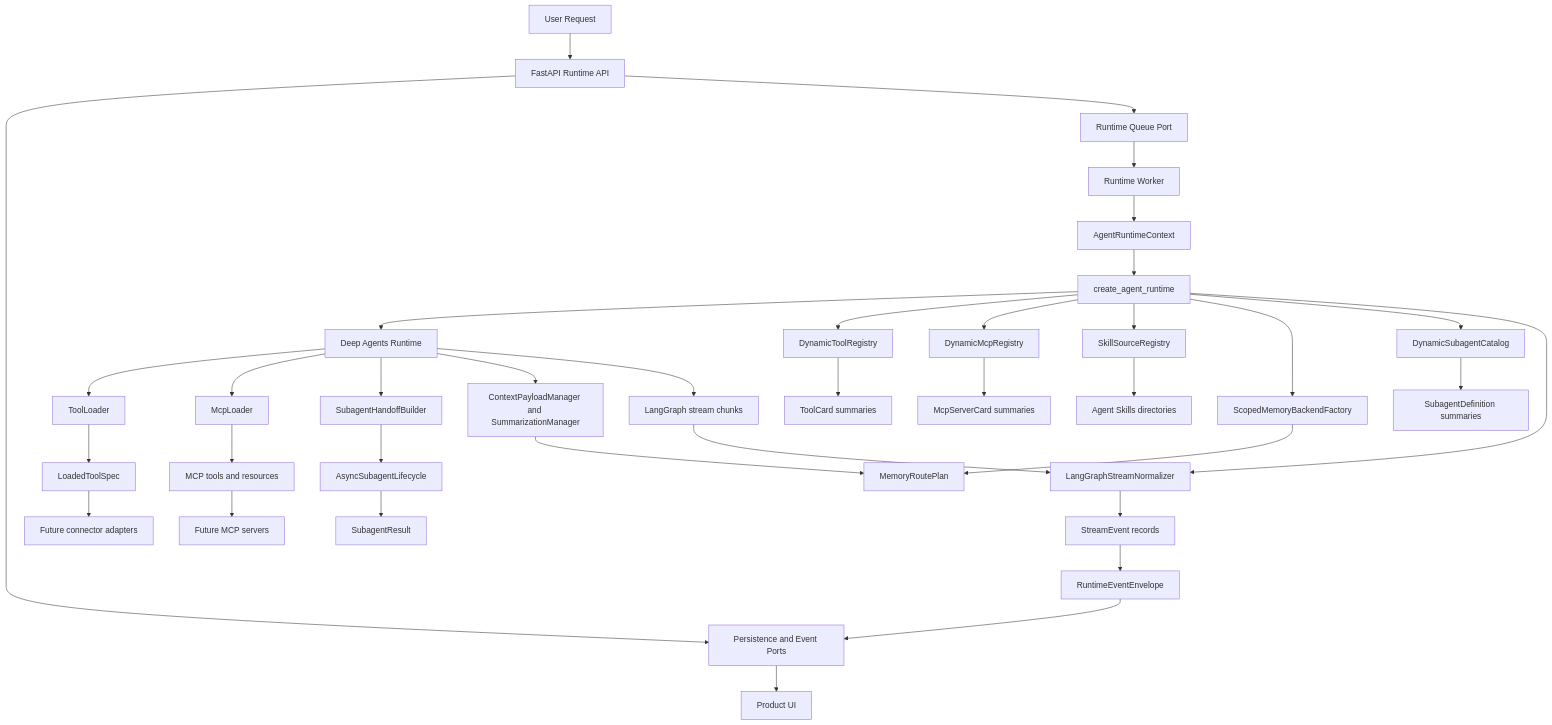
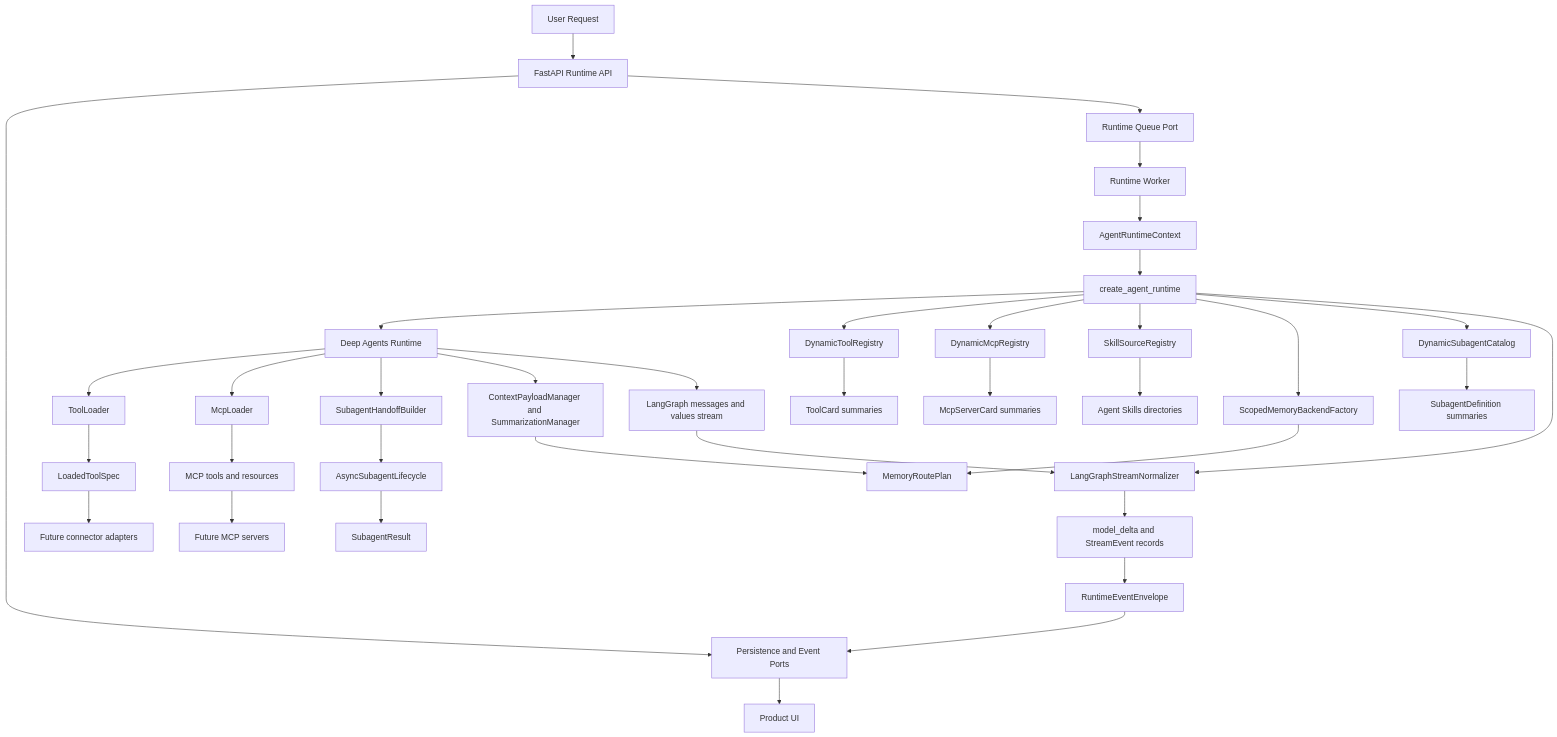
Before and after one commit to 0x-copilot-dev/0x-copilot: the diagram in services/ai-backend/docs/architecture/system-overview.md, drawn with Mermaid. The commit also changed other lines of this file and 8 other files, not shown here.

````diff
--- a/services/ai-backend/docs/architecture/system-overview.md
+++ b/services/ai-backend/docs/architecture/system-overview.md
@@ -11,45 +11,45 @@
 ```mermaid
 flowchart TD
   UserRequest[User Request] --> RuntimeAPI[FastAPI Runtime API]
   RuntimeAPI --> Persistence[Persistence and Event Ports]
   RuntimeAPI --> Queue[Runtime Queue Port]
   Queue --> Worker[Runtime Worker]
   Worker --> RuntimeContext[AgentRuntimeContext]
   RuntimeContext --> RuntimeFactory[create_agent_runtime]
   RuntimeFactory --> DeepAgent[Deep Agents Runtime]
 
   RuntimeFactory --> ToolRegistry[DynamicToolRegistry]
   RuntimeFactory --> McpRegistry[DynamicMcpRegistry]
   RuntimeFactory --> SkillRegistry[SkillSourceRegistry]
   RuntimeFactory --> MemoryFactory[ScopedMemoryBackendFactory]
   RuntimeFactory --> SubagentCatalog[DynamicSubagentCatalog]
   RuntimeFactory --> StreamNormalizer[LangGraphStreamNormalizer]
 
   ToolRegistry --> ToolCards[ToolCard summaries]
   McpRegistry --> McpCards[McpServerCard summaries]
   SkillRegistry --> SkillDirs[Agent Skills directories]
   MemoryFactory --> MemoryRoutes[MemoryRoutePlan]
   SubagentCatalog --> SubagentDefs[SubagentDefinition summaries]
 
   DeepAgent --> ToolLoader[ToolLoader]
   ToolLoader --> LoadedToolSpec[LoadedToolSpec]
   LoadedToolSpec --> ConnectorAdapters[Future connector adapters]
 
   DeepAgent --> McpLoader[McpLoader]
   McpLoader --> McpDescriptors[MCP tools and resources]
   McpDescriptors --> McpServers[Future MCP servers]
 
   DeepAgent --> Handoff[SubagentHandoffBuilder]
   Handoff --> AsyncLifecycle[AsyncSubagentLifecycle]
   AsyncLifecycle --> SubagentResult[SubagentResult]
 
   DeepAgent --> ContextManagers[ContextPayloadManager and SummarizationManager]
   ContextManagers --> MemoryRoutes
 
-  DeepAgent --> RawEvents[LangGraph stream chunks]
+  DeepAgent --> RawEvents[LangGraph messages and values stream]
   RawEvents --> StreamNormalizer
-  StreamNormalizer --> StreamEvents[StreamEvent records]
+  StreamNormalizer --> StreamEvents[model_delta and StreamEvent records]
   StreamEvents --> EventEnvelope[RuntimeEventEnvelope]
   EventEnvelope --> Persistence
   Persistence --> WorkSurfaceUI[Product UI]
 ```
````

--- Exercise instructions ---
Find the lines in the material above that include the string "Persistence", and state how many there are without any other text.

--- Response area ---
3